▸ What is being asked:
Where "exitPerimeter" appears in a line of the entries below, that line should be copied.

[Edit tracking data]
· · · · ·
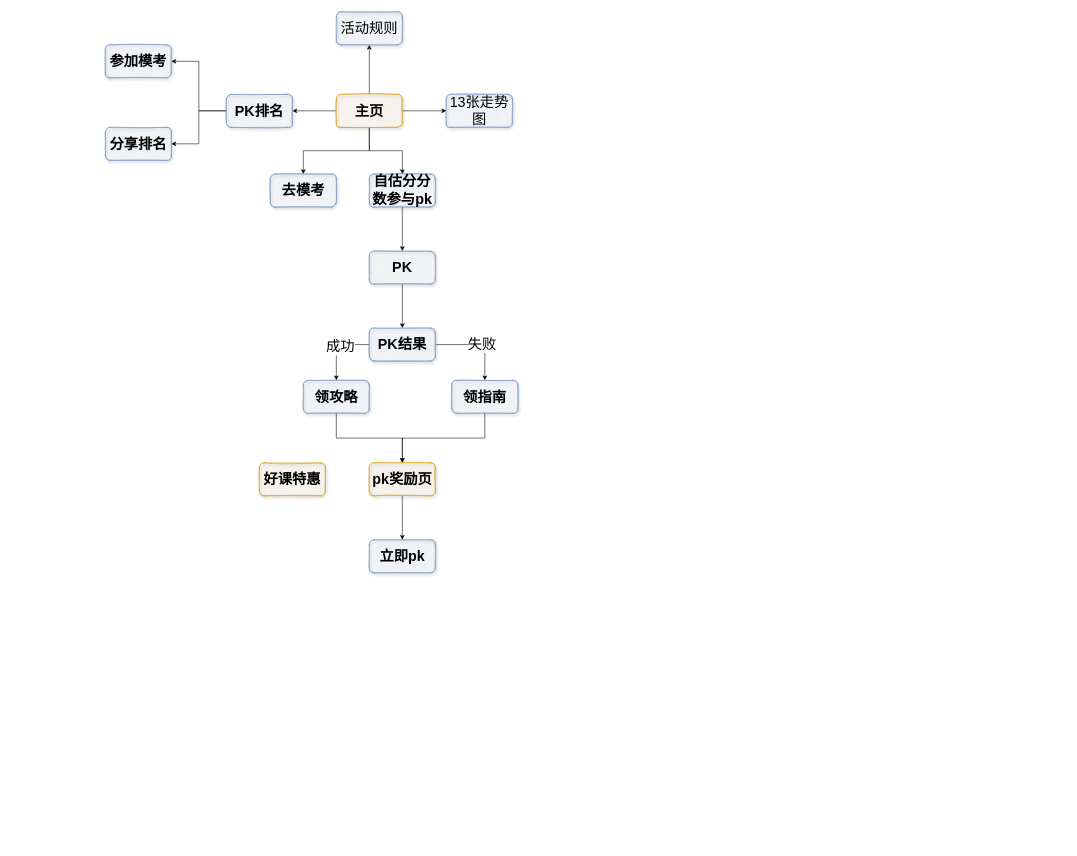
Earlier version of the draw.io diagram 模考.drawio (me-Minion/draw). Source tidied: cells renumbered, new cells numbered last; positions are measured from the earlier drawing's top-left corner, leaving out a move shared by most shapes. Both pictures are drawn from the tidied source at 55%, with x=0, y=0 at pixel (105, 12).
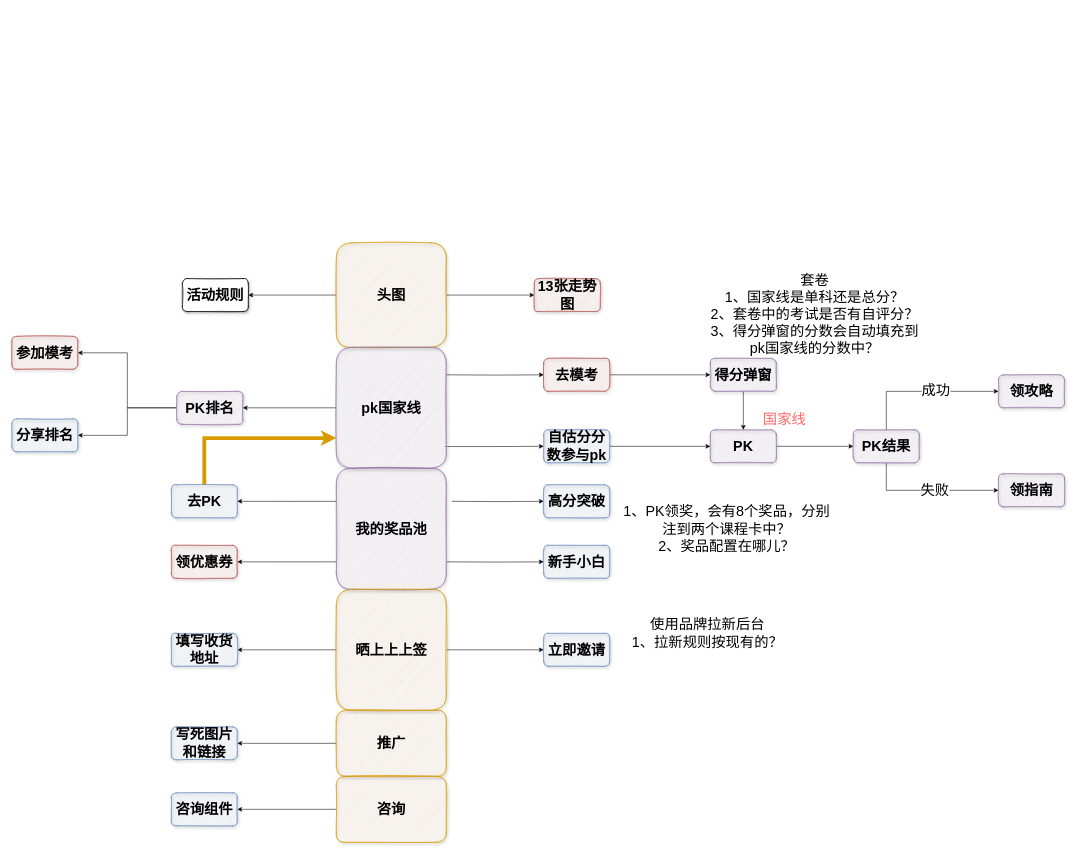
The same diagram, later.

The edit, as a diff of the source:
```diff
@@
-    <mxCell id="4" style="edgeStyle=orthogonalEdgeStyle;rounded=0;jettySize=auto;html=1;fontSize=26;" parent="1" edge="1" source="7" target="12">
-      <mxGeometry relative="1" as="geometry" />
-    </mxCell>
-    <mxCell id="5" style="edgeStyle=orthogonalEdgeStyle;rounded=0;jettySize=auto;html=1;fontSize=26;" parent="1" edge="1" source="7" target="13">
-      <mxGeometry relative="1" as="geometry" />
-    </mxCell>
-    <mxCell id="6" style="edgeStyle=orthogonalEdgeStyle;rounded=0;jettySize=auto;html=1;fontSize=26;" parent="1" edge="1" source="7" target="15">
-      <mxGeometry relative="1" as="geometry" />
-    </mxCell>
-    <mxCell id="7" value="主页" style="rounded=1;whiteSpace=wrap;html=1;fontSize=26;fontStyle=1;glass=0;shadow=1;sketch=1;fillColor=#ffe6cc;strokeColor=#d79b00;" parent="1" vertex="1">
-      <mxGeometry x="420" y="150" width="120" height="60" as="geometry" />
+    <mxCell id="7" value="头图" style="rounded=1;whiteSpace=wrap;html=1;fontSize=26;fontStyle=1;glass=0;shadow=1;sketch=1;fillColor=#ffe6cc;strokeColor=#d79b00;" parent="1" vertex="1">
+      <mxGeometry x="420" y="420" width="200" height="190" as="geometry" />
     </mxCell>
-    <mxCell id="8" value="活动规则" style="rounded=1;whiteSpace=wrap;html=1;fontSize=26;fontStyle=0;fillColor=#dae8fc;strokeColor=#6c8ebf;glass=0;shadow=1;sketch=1;" parent="1" vertex="1">
-      <mxGeometry x="420" width="120" height="60" as="geometry" />
+    <mxCell id="8" value="活动规则" style="rounded=1;whiteSpace=wrap;html=1;fontSize=26;fontStyle=1;glass=0;shadow=1;sketch=1;" parent="1" vertex="1">
+      <mxGeometry x="140" y="485" width="120" height="60" as="geometry" />
     </mxCell>
-    <mxCell id="9" value="13张走势图" style="rounded=1;whiteSpace=wrap;html=1;fontSize=26;fontStyle=0;fillColor=#dae8fc;strokeColor=#6c8ebf;glass=0;shadow=1;sketch=1;" parent="1" vertex="1">
-      <mxGeometry x="620" y="150" width="120" height="60" as="geometry" />
+    <mxCell id="9" value="13张走势图" style="rounded=1;whiteSpace=wrap;html=1;fontSize=26;fontStyle=1;glass=0;shadow=1;sketch=1;fillColor=#f8cecc;strokeColor=#b85450;" parent="1" vertex="1">
+      <mxGeometry x="780" y="485" width="120" height="60" as="geometry" />
     </mxCell>
@@
-    <mxCell id="12" value="PK排名" style="rounded=1;whiteSpace=wrap;html=1;fontSize=26;fontStyle=1;fillColor=#dae8fc;strokeColor=#6c8ebf;glass=0;shadow=1;sketch=1;" parent="1" vertex="1">
-      <mxGeometry x="220" y="150" width="120" height="60" as="geometry" />
+    <mxCell id="12" value="PK排名" style="rounded=1;whiteSpace=wrap;html=1;fontSize=26;fontStyle=1;fillColor=#e1d5e7;strokeColor=#9673a6;glass=0;shadow=1;sketch=1;" parent="1" vertex="1">
+      <mxGeometry x="130" y="690" width="120" height="60" as="geometry" />
     </mxCell>
+    <mxCell id="33" style="edgeStyle=orthogonalEdgeStyle;rounded=0;jettySize=auto;html=1;fontSize=26;" parent="1" edge="1" source="13" target="38">
+      <mxGeometry relative="1" as="geometry" />
+    </mxCell>
-    <mxCell id="13" value="去模考" style="rounded=1;whiteSpace=wrap;html=1;fontSize=26;fontStyle=1;fillColor=#dae8fc;strokeColor=#6c8ebf;glass=0;shadow=1;sketch=1;" parent="1" vertex="1">
-      <mxGeometry x="300" y="295" width="120" height="60" as="geometry" />
+    <mxCell id="13" value="去模考" style="rounded=1;whiteSpace=wrap;html=1;fontSize=26;fontStyle=1;glass=0;shadow=1;sketch=1;fillColor=#f8cecc;strokeColor=#b85450;" parent="1" vertex="1">
+      <mxGeometry x="797" y="630" width="120" height="60" as="geometry" />
     </mxCell>
@@
     <mxCell id="15" value="自估分分数参与pk" style="rounded=1;whiteSpace=wrap;html=1;fontSize=26;fontStyle=1;fillColor=#dae8fc;strokeColor=#6c8ebf;glass=0;shadow=1;sketch=1;" parent="1" vertex="1">
-      <mxGeometry x="480" y="295" width="120" height="60" as="geometry" />
+      <mxGeometry x="797" y="760" width="120" height="60" as="geometry" />
     </mxCell>
@@
-    <mxCell id="17" value="PK" style="rounded=1;whiteSpace=wrap;html=1;fontSize=26;fontStyle=1;fillColor=#dae8fc;strokeColor=#6c8ebf;glass=0;shadow=1;sketch=1;" parent="1" vertex="1">
-      <mxGeometry x="480" y="435" width="120" height="60" as="geometry" />
+    <mxCell id="17" value="PK" style="rounded=1;whiteSpace=wrap;html=1;fontSize=26;fontStyle=1;fillColor=#e1d5e7;strokeColor=#9673a6;glass=0;shadow=1;sketch=1;" parent="1" vertex="1">
+      <mxGeometry x="1100" y="760" width="120" height="60" as="geometry" />
     </mxCell>
-    <mxCell id="18" style="edgeStyle=orthogonalEdgeStyle;rounded=0;jettySize=auto;html=1;exitX=0;exitY=0.5;exitDx=0;exitDy=0;fontSize=26;" parent="1" edge="1" source="22" target="26">
+    <mxCell id="18" style="edgeStyle=orthogonalEdgeStyle;rounded=0;jettySize=auto;html=1;exitX=0.5;exitY=0;exitDx=0;exitDy=0;fontSize=26;entryX=0;entryY=0.5;entryDx=0;entryDy=0;" parent="1" edge="1" source="22" target="26">
       <mxGeometry relative="1" as="geometry" />
     </mxCell>
     <mxCell id="19" value="成功" style="edgeLabel;html=1;align=center;verticalAlign=middle;fontSize=26;" parent="18" vertex="1">
-      <mxGeometry x="-0.14" y="3" relative="1" as="geometry" />
+      <mxGeometry x="-0.14" y="3" relative="1" as="geometry">
+        <mxPoint x="41" as="offset" />
+      </mxGeometry>
     </mxCell>
-    <mxCell id="20" style="edgeStyle=orthogonalEdgeStyle;rounded=0;jettySize=auto;html=1;exitX=1;exitY=0.5;exitDx=0;exitDy=0;fontSize=26;" parent="1" edge="1" source="22" target="28">
+    <mxCell id="20" style="edgeStyle=orthogonalEdgeStyle;rounded=0;jettySize=auto;html=1;exitX=0.5;exitY=1;exitDx=0;exitDy=0;fontSize=26;entryX=0;entryY=0.5;entryDx=0;entryDy=0;" parent="1" edge="1" source="22" target="28">
       <mxGeometry relative="1" as="geometry" />
     </mxCell>
@@
-    <mxCell id="22" value="PK结果" style="rounded=1;whiteSpace=wrap;html=1;fontSize=26;fontStyle=1;fillColor=#dae8fc;strokeColor=#6c8ebf;glass=0;shadow=1;sketch=1;" parent="1" vertex="1">
-      <mxGeometry x="480" y="575" width="120" height="60" as="geometry" />
+    <mxCell id="22" value="PK结果" style="rounded=1;whiteSpace=wrap;html=1;fontSize=26;fontStyle=1;fillColor=#e1d5e7;strokeColor=#9673a6;glass=0;shadow=1;sketch=1;" parent="1" vertex="1">
+      <mxGeometry x="1360" y="760" width="120" height="60" as="geometry" />
     </mxCell>
-    <mxCell id="23" value="参加模考" style="rounded=1;whiteSpace=wrap;html=1;fontSize=26;fontStyle=1;fillColor=#dae8fc;strokeColor=#6c8ebf;glass=0;shadow=1;sketch=1;" parent="1" vertex="1">
-      <mxGeometry y="60" width="120" height="60" as="geometry" />
+    <mxCell id="23" value="参加模考" style="rounded=1;whiteSpace=wrap;html=1;fontSize=26;fontStyle=1;glass=0;shadow=1;sketch=1;fillColor=#f8cecc;strokeColor=#b85450;" parent="1" vertex="1">
+      <mxGeometry x="-170" y="590" width="120" height="60" as="geometry" />
     </mxCell>
     <mxCell id="24" value="分享排名" style="rounded=1;whiteSpace=wrap;html=1;fontSize=26;fontStyle=1;fillColor=#dae8fc;strokeColor=#6c8ebf;glass=0;shadow=1;sketch=1;" parent="1" vertex="1">
-      <mxGeometry y="210" width="120" height="60" as="geometry" />
+      <mxGeometry x="-170" y="740" width="120" height="60" as="geometry" />
     </mxCell>
-    <mxCell id="25" style="edgeStyle=orthogonalEdgeStyle;rounded=0;jettySize=auto;html=1;fontSize=26;" parent="1" edge="1" source="26" target="30">
-      <mxGeometry relative="1" as="geometry" />
-    </mxCell>
-    <mxCell id="26" value="领攻略" style="rounded=1;whiteSpace=wrap;html=1;fontSize=26;fontStyle=1;fillColor=#dae8fc;strokeColor=#6c8ebf;glass=0;shadow=1;sketch=1;" parent="1" vertex="1">
-      <mxGeometry x="360" y="670" width="120" height="60" as="geometry" />
+    <mxCell id="26" value="领攻略" style="rounded=1;whiteSpace=wrap;html=1;fontSize=26;fontStyle=1;fillColor=#e1d5e7;strokeColor=#9673a6;glass=0;shadow=1;sketch=1;" parent="1" vertex="1">
+      <mxGeometry x="1624" y="660" width="120" height="60" as="geometry" />
     </mxCell>
-    <mxCell id="27" style="edgeStyle=orthogonalEdgeStyle;rounded=0;jettySize=auto;html=1;exitX=0.5;exitY=1;exitDx=0;exitDy=0;fontSize=26;" parent="1" edge="1" source="28" target="30">
-      <mxGeometry relative="1" as="geometry" />
-    </mxCell>
-    <mxCell id="28" value="领指南" style="rounded=1;whiteSpace=wrap;html=1;fontSize=26;fontStyle=1;fillColor=#dae8fc;strokeColor=#6c8ebf;glass=0;shadow=1;sketch=1;" parent="1" vertex="1">
-      <mxGeometry x="630" y="670" width="120" height="60" as="geometry" />
+    <mxCell id="28" value="领指南" style="rounded=1;whiteSpace=wrap;html=1;fontSize=26;fontStyle=1;fillColor=#e1d5e7;strokeColor=#9673a6;glass=0;shadow=1;sketch=1;" parent="1" vertex="1">
+      <mxGeometry x="1624" y="840" width="120" height="60" as="geometry" />
     </mxCell>
-    <mxCell id="29" style="edgeStyle=orthogonalEdgeStyle;rounded=0;jettySize=auto;html=1;fontSize=26;" parent="1" edge="1" source="30" target="32">
-      <mxGeometry relative="1" as="geometry" />
-    </mxCell>
+    <mxCell id="34" style="edgeStyle=orthogonalEdgeStyle;rounded=0;jettySize=auto;html=1;exitX=0;exitY=0.5;exitDx=0;exitDy=0;entryX=1;entryY=0.5;entryDx=0;entryDy=0;fontSize=26;" parent="1" edge="1" source="30" target="12">
+      <mxGeometry relative="1" as="geometry" />
+    </mxCell>
+    <mxCell id="35" style="edgeStyle=orthogonalEdgeStyle;rounded=0;jettySize=auto;html=1;entryX=0;entryY=0.5;entryDx=0;entryDy=0;fontSize=26;" parent="1" edge="1" target="13">
+      <mxGeometry relative="1" as="geometry">
+        <mxPoint x="620" y="660" as="sourcePoint" />
+      </mxGeometry>
+    </mxCell>
+    <mxCell id="36" style="edgeStyle=orthogonalEdgeStyle;rounded=0;jettySize=auto;html=1;exitX=0.989;exitY=0.82;exitDx=0;exitDy=0;entryX=0;entryY=0.5;entryDx=0;entryDy=0;fontSize=26;exitPerimeter=0;" parent="1" edge="1" source="30" target="15">
+      <mxGeometry relative="1" as="geometry" />
+    </mxCell>
-    <mxCell id="30" value="pk奖励页" style="rounded=1;whiteSpace=wrap;html=1;fontSize=26;fontStyle=1;fillColor=#ffe6cc;strokeColor=#d79b00;glass=0;shadow=1;sketch=1;" parent="1" vertex="1">
-      <mxGeometry x="480" y="820" width="120" height="60" as="geometry" />
+    <mxCell id="30" value="pk国家线" style="rounded=1;whiteSpace=wrap;html=1;fontSize=26;fontStyle=1;fillColor=#e1d5e7;strokeColor=#9673a6;glass=0;shadow=1;sketch=1;" parent="1" vertex="1">
+      <mxGeometry x="420" y="610" width="200" height="220" as="geometry" />
     </mxCell>
-    <mxCell id="31" value="好课特惠" style="rounded=1;whiteSpace=wrap;html=1;fontSize=26;fontStyle=1;fillColor=#ffe6cc;strokeColor=#d79b00;glass=0;shadow=1;sketch=1;" parent="1" vertex="1">
-      <mxGeometry x="280" y="820" width="120" height="60" as="geometry" />
-    </mxCell>
-    <mxCell id="32" value="立即pk" style="rounded=1;whiteSpace=wrap;html=1;fontSize=26;fontStyle=1;fillColor=#dae8fc;strokeColor=#6c8ebf;glass=0;shadow=1;sketch=1;" parent="1" vertex="1">
-      <mxGeometry x="480" y="960" width="120" height="60" as="geometry" />
-    </mxCell>
+    <mxCell id="37" style="edgeStyle=orthogonalEdgeStyle;rounded=0;jettySize=auto;html=1;exitX=0.5;exitY=1;exitDx=0;exitDy=0;entryX=0.5;entryY=0;entryDx=0;entryDy=0;fontSize=26;" parent="1" edge="1" source="38" target="17">
+      <mxGeometry relative="1" as="geometry" />
+    </mxCell>
+    <mxCell id="38" value="得分弹窗" style="rounded=1;whiteSpace=wrap;html=1;fontSize=26;fontStyle=1;fillColor=#e1d5e7;strokeColor=#9673a6;glass=0;shadow=1;sketch=1;" parent="1" vertex="1">
+      <mxGeometry x="1100" y="630" width="120" height="60" as="geometry" />
+    </mxCell>
+    <mxCell id="39" style="edgeStyle=orthogonalEdgeStyle;rounded=0;jettySize=auto;html=1;fontSize=26;" parent="1" edge="1" target="53">
+      <mxGeometry relative="1" as="geometry">
+        <mxPoint x="630" y="890" as="sourcePoint" />
+      </mxGeometry>
+    </mxCell>
+    <mxCell id="40" style="edgeStyle=orthogonalEdgeStyle;rounded=0;jettySize=auto;html=1;fontSize=26;" parent="1" edge="1" target="54">
+      <mxGeometry relative="1" as="geometry">
+        <mxPoint x="620" y="1000" as="sourcePoint" />
+      </mxGeometry>
+    </mxCell>
+    <mxCell id="41" style="edgeStyle=orthogonalEdgeStyle;rounded=0;jettySize=auto;html=1;exitX=0;exitY=0.773;exitDx=0;exitDy=0;entryX=1;entryY=0.5;entryDx=0;entryDy=0;fontSize=26;exitPerimeter=0;" parent="1" edge="1" source="43" target="52">
+      <mxGeometry relative="1" as="geometry" />
+    </mxCell>
+    <mxCell id="42" style="edgeStyle=orthogonalEdgeStyle;rounded=0;jettySize=auto;html=1;exitX=0;exitY=0.273;exitDx=0;exitDy=0;fontSize=26;exitPerimeter=0;" parent="1" edge="1" source="43" target="57">
+      <mxGeometry relative="1" as="geometry" />
+    </mxCell>
+    <mxCell id="43" value="我的奖品池" style="rounded=1;whiteSpace=wrap;html=1;fontSize=26;fontStyle=1;fillColor=#e1d5e7;strokeColor=#9673a6;glass=0;shadow=1;sketch=1;" parent="1" vertex="1">
+      <mxGeometry x="420" y="830" width="200" height="220" as="geometry" />
+    </mxCell>
+    <mxCell id="44" style="edgeStyle=orthogonalEdgeStyle;rounded=0;jettySize=auto;html=1;exitX=0;exitY=0.5;exitDx=0;exitDy=0;fontSize=26;strokeWidth=1;" parent="1" edge="1" source="46" target="58">
+      <mxGeometry relative="1" as="geometry" />
+    </mxCell>
+    <mxCell id="45" style="edgeStyle=orthogonalEdgeStyle;rounded=0;jettySize=auto;html=1;exitX=1;exitY=0.5;exitDx=0;exitDy=0;entryX=0;entryY=0.5;entryDx=0;entryDy=0;fontSize=26;strokeWidth=1;" parent="1" edge="1" source="46" target="59">
+      <mxGeometry relative="1" as="geometry" />
+    </mxCell>
+    <mxCell id="46" value="晒上上上签" style="rounded=1;whiteSpace=wrap;html=1;fontSize=26;fontStyle=1;fillColor=#ffe6cc;strokeColor=#d79b00;glass=0;shadow=1;sketch=1;" parent="1" vertex="1">
+      <mxGeometry x="420" y="1050" width="200" height="220" as="geometry" />
+    </mxCell>
+    <mxCell id="47" style="edgeStyle=orthogonalEdgeStyle;rounded=0;jettySize=auto;html=1;fontSize=26;strokeWidth=1;" parent="1" edge="1" source="48" target="60">
+      <mxGeometry relative="1" as="geometry" />
+    </mxCell>
+    <mxCell id="48" value="推广" style="rounded=1;whiteSpace=wrap;html=1;fontSize=26;fontStyle=1;fillColor=#ffe6cc;strokeColor=#d79b00;glass=0;shadow=1;sketch=1;" parent="1" vertex="1">
+      <mxGeometry x="420" y="1270" width="200" height="120" as="geometry" />
+    </mxCell>
+    <mxCell id="49" style="edgeStyle=orthogonalEdgeStyle;rounded=0;jettySize=auto;html=1;fontSize=26;strokeWidth=1;" parent="1" edge="1" source="50" target="61">
+      <mxGeometry relative="1" as="geometry" />
+    </mxCell>
+    <mxCell id="50" value="咨询" style="rounded=1;whiteSpace=wrap;html=1;fontSize=26;fontStyle=1;fillColor=#ffe6cc;strokeColor=#d79b00;glass=0;shadow=1;sketch=1;" parent="1" vertex="1">
+      <mxGeometry x="420" y="1390" width="200" height="120" as="geometry" />
+    </mxCell>
+    <mxCell id="51" value="套卷&lt;br&gt;1、国家线是单科还是总分？&lt;br&gt;2、套卷中的考试是否有自评分？&lt;br&gt;3、得分弹窗的分数会自动填充到pk国家线的分数中？" style="text;html=1;strokeColor=none;fillColor=none;align=center;verticalAlign=middle;whiteSpace=wrap;rounded=0;shadow=1;glass=0;sketch=1;fontSize=26;" parent="1" vertex="1">
+      <mxGeometry x="1090" y="470" width="400" height="160" as="geometry" />
+    </mxCell>
+    <mxCell id="52" value="领优惠券" style="rounded=1;whiteSpace=wrap;html=1;fontSize=26;fontStyle=1;fillColor=#f8cecc;strokeColor=#b85450;glass=0;shadow=1;sketch=1;" parent="1" vertex="1">
+      <mxGeometry x="120" y="970" width="120" height="60" as="geometry" />
+    </mxCell>
+    <mxCell id="53" value="高分突破" style="whiteSpace=wrap;html=1;fontSize=26;fillColor=#dae8fc;strokeColor=#6c8ebf;rounded=1;fontStyle=1;glass=0;shadow=1;sketch=1;" parent="1" vertex="1">
+      <mxGeometry x="797" y="860" width="120" height="60" as="geometry" />
+    </mxCell>
+    <mxCell id="54" value="新手小白" style="whiteSpace=wrap;html=1;fontSize=26;fillColor=#dae8fc;strokeColor=#6c8ebf;rounded=1;fontStyle=1;glass=0;shadow=1;sketch=1;" parent="1" vertex="1">
+      <mxGeometry x="797" y="970" width="120" height="60" as="geometry" />
+    </mxCell>
+    <mxCell id="55" value="1、PK领奖，会有8个奖品，分别注到两个课程卡中？&lt;br&gt;2、奖品配置在哪儿？" style="text;html=1;strokeColor=none;fillColor=none;align=center;verticalAlign=middle;whiteSpace=wrap;rounded=0;shadow=1;glass=0;sketch=1;fontSize=26;" parent="1" vertex="1">
+      <mxGeometry x="940" y="895" width="380" height="90" as="geometry" />
+    </mxCell>
+    <mxCell id="56" style="edgeStyle=orthogonalEdgeStyle;rounded=0;jettySize=auto;html=1;exitX=0.5;exitY=0;exitDx=0;exitDy=0;entryX=0;entryY=0.75;entryDx=0;entryDy=0;fontSize=26;strokeWidth=7;fillColor=#ffe6cc;strokeColor=#d79b00;" parent="1" edge="1" source="57" target="30">
+      <mxGeometry relative="1" as="geometry" />
+    </mxCell>
+    <mxCell id="57" value="去PK" style="rounded=1;whiteSpace=wrap;html=1;fontSize=26;fontStyle=1;fillColor=#dae8fc;strokeColor=#6c8ebf;glass=0;shadow=1;sketch=1;" parent="1" vertex="1">
+      <mxGeometry x="120" y="860" width="120" height="60" as="geometry" />
+    </mxCell>
+    <mxCell id="58" value="填写收货地址" style="rounded=1;whiteSpace=wrap;html=1;fontSize=26;fontStyle=1;fillColor=#dae8fc;strokeColor=#6c8ebf;glass=0;shadow=1;sketch=1;" parent="1" vertex="1">
+      <mxGeometry x="120" y="1130" width="120" height="60" as="geometry" />
+    </mxCell>
+    <mxCell id="59" value="立即邀请" style="rounded=1;whiteSpace=wrap;html=1;fontSize=26;fontStyle=1;fillColor=#dae8fc;strokeColor=#6c8ebf;glass=0;shadow=1;sketch=1;" parent="1" vertex="1">
+      <mxGeometry x="797" y="1130" width="120" height="60" as="geometry" />
+    </mxCell>
+    <mxCell id="60" value="写死图片和链接" style="whiteSpace=wrap;html=1;fontSize=26;fillColor=#dae8fc;strokeColor=#6c8ebf;rounded=1;fontStyle=1;glass=0;shadow=1;sketch=1;" parent="1" vertex="1">
+      <mxGeometry x="120" y="1300" width="120" height="60" as="geometry" />
+    </mxCell>
+    <mxCell id="61" value="咨询组件" style="whiteSpace=wrap;html=1;fontSize=26;fillColor=#dae8fc;strokeColor=#6c8ebf;rounded=1;fontStyle=1;glass=0;shadow=1;sketch=1;" parent="1" vertex="1">
+      <mxGeometry x="120" y="1420" width="120" height="60" as="geometry" />
+    </mxCell>
+    <mxCell id="62" value="使用品牌拉新后台&lt;br&gt;1、拉新规则按现有的？" style="text;html=1;strokeColor=none;fillColor=none;align=center;verticalAlign=middle;whiteSpace=wrap;rounded=0;shadow=1;glass=0;sketch=1;fontSize=26;" parent="1" vertex="1">
+      <mxGeometry x="930" y="1090" width="330" height="80" as="geometry" />
+    </mxCell>
+    <mxCell id="63" value="&lt;font color=&quot;#ff6666&quot;&gt;国家线&lt;/font&gt;" style="text;html=1;strokeColor=none;fillColor=none;align=center;verticalAlign=middle;whiteSpace=wrap;rounded=0;shadow=1;glass=0;sketch=1;fontSize=26;" parent="1" vertex="1">
+      <mxGeometry x="1190" y="730" width="90" height="20" as="geometry" />
+    </mxCell>
```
· · · · ·
▸ Expected answer:
+    <mxCell id="36" style="edgeStyle=orthogonalEdgeStyle;rounded=0;jettySize=auto;html=1;exitX=0.989;exitY=0.82;exitDx=0;exitDy=0;entryX=0;entryY=0.5;entryDx=0;entryDy=0;fontSize=26;exitPerimeter=0;" parent="1" edge="1" source="30" target="15">
+    <mxCell id="41" style="edgeStyle=orthogonalEdgeStyle;rounded=0;jettySize=auto;html=1;exitX=0;exitY=0.773;exitDx=0;exitDy=0;entryX=1;entryY=0.5;entryDx=0;entryDy=0;fontSize=26;exitPerimeter=0;" parent="1" edge="1" source="43" target="52">
+    <mxCell id="42" style="edgeStyle=orthogonalEdgeStyle;rounded=0;jettySize=auto;html=1;exitX=0;exitY=0.273;exitDx=0;exitDy=0;fontSize=26;exitPerimeter=0;" parent="1" edge="1" source="43" target="57">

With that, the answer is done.